Destiny is in the Pre-Alpha testing stage and Bungie is continuously seeking feedback from the players that have been given the responsibility of these tests.
One of the testers Craig Hardgrove, who holds a lot of interest in the different terrains responded to the studio via an email, saying:
I honestly think that staring at landscapes, terrains, and rocks is one of my favorite things to do in video games. I know that sounds weird, but I just find that it immerses you in the world that much more, and if the landscape/rocks can tell a story I think that’s even more special.
He continued on to give his findings on the geology of Destiny:
I was most impressed by the fact that there are massively-bedded, more resistant layers forming capping units that lie atop more thinly bedded, less resistant layers.
We’re clearly looking at repeating depositional cycles of layered mudstone with massive sandstones on top. The whole valley has, presumably, been carved out by a glacier.
After Craig had shared his experiences with the developers at Bungie, the lead environment artist for Old Russia, Rob Adams came forward and said that he wanted to create the rocks that will help for the cover most of all in the combat scenarios and didn’t want them to feel too noisy.
Most of the rocks in the palette I built are designed to keep the overall visual noise levels down in any given scene. If noise-levels are too high, players have a harder time resolving the location of combatants with a glance.
Bungie wants to create a world where every single stone will tell a story, and all the environments force you to be curious enough to explore.

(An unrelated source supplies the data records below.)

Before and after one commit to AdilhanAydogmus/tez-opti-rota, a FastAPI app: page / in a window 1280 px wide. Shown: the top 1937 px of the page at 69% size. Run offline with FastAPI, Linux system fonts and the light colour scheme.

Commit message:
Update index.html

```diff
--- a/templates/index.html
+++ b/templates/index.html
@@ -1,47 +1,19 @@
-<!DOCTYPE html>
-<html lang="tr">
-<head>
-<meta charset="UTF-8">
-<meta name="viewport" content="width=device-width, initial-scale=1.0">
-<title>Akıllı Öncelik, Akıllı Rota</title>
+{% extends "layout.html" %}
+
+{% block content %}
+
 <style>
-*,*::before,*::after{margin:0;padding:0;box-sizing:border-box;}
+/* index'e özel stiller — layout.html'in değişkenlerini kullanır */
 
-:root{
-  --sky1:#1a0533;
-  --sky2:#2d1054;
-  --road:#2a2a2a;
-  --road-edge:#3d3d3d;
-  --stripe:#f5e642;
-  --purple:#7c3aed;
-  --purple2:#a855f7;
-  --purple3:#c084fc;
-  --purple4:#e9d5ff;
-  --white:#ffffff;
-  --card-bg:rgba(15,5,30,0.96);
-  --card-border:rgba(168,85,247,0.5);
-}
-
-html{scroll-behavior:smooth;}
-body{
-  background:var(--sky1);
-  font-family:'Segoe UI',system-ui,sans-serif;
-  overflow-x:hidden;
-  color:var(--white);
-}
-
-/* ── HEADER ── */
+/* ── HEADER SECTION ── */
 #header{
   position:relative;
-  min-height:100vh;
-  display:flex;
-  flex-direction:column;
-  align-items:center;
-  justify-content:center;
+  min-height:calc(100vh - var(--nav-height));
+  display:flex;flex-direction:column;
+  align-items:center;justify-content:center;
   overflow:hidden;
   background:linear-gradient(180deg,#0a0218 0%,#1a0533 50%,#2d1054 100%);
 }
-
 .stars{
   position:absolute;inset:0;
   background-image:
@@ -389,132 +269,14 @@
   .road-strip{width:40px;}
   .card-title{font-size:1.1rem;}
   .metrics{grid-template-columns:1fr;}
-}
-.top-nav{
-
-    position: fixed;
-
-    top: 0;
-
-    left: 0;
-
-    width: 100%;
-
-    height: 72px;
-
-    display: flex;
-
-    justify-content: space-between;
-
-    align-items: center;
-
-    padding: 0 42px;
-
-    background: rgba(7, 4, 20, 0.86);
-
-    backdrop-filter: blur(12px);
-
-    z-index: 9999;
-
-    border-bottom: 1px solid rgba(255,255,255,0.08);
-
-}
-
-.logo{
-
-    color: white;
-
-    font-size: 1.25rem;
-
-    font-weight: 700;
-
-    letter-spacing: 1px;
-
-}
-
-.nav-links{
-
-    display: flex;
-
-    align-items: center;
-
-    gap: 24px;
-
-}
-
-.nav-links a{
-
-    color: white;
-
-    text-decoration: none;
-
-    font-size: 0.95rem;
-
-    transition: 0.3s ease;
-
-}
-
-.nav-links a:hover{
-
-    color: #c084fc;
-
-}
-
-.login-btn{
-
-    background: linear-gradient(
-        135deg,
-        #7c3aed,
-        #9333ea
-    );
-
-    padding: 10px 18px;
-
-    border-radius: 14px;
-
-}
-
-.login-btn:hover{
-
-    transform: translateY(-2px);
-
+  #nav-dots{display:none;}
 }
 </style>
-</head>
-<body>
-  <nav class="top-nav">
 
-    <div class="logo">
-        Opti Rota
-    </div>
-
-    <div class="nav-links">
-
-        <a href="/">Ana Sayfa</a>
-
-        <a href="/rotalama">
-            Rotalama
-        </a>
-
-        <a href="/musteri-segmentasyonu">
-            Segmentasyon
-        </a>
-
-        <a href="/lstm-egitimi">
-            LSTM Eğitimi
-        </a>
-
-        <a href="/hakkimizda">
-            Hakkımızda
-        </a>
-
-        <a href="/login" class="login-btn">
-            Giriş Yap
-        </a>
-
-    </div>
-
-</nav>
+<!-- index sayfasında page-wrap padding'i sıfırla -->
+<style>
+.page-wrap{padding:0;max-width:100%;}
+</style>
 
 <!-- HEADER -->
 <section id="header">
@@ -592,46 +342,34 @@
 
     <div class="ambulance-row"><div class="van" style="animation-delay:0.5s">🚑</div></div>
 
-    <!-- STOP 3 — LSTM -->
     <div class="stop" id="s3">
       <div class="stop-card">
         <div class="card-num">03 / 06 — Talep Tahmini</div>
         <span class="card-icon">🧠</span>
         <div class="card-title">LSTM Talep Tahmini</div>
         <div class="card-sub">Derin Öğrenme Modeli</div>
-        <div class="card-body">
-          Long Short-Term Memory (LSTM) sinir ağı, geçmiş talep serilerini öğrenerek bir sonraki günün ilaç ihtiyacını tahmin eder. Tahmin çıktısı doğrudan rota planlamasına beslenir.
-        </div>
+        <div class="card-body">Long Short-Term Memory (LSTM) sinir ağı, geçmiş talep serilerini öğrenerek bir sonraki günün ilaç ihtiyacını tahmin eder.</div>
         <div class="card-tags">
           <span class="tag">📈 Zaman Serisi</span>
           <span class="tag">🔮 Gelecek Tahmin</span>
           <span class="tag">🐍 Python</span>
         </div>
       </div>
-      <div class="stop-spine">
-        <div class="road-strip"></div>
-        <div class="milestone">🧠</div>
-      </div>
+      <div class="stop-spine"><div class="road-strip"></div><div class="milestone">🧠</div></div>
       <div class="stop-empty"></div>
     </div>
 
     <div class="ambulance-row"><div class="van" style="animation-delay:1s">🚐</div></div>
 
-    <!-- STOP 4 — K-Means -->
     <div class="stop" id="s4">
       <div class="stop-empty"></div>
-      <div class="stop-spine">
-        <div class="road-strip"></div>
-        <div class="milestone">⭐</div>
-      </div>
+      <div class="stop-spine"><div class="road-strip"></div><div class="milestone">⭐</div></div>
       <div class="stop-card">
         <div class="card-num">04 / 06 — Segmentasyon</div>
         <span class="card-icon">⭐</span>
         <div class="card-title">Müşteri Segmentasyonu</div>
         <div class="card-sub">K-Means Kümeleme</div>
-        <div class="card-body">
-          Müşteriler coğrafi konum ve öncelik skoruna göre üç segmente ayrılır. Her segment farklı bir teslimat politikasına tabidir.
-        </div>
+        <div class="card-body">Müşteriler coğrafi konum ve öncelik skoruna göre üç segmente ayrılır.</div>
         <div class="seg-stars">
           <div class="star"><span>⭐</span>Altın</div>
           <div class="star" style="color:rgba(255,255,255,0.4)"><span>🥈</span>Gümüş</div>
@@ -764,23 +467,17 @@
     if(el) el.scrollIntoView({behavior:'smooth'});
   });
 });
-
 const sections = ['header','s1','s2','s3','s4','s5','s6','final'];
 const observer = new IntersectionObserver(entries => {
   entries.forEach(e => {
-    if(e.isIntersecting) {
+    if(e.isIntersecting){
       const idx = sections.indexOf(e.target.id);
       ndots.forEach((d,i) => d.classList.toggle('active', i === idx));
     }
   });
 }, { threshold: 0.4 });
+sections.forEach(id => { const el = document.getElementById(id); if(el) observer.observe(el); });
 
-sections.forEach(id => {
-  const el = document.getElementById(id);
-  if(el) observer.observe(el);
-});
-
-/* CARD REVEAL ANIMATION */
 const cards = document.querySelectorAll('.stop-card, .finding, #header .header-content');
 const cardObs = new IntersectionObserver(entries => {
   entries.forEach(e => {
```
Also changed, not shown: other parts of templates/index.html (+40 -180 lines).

Destiny is scheduled to hit the shelves on 9th of September for the Xbox One, Xbox 360, PlayStation 3 and PlayStation 4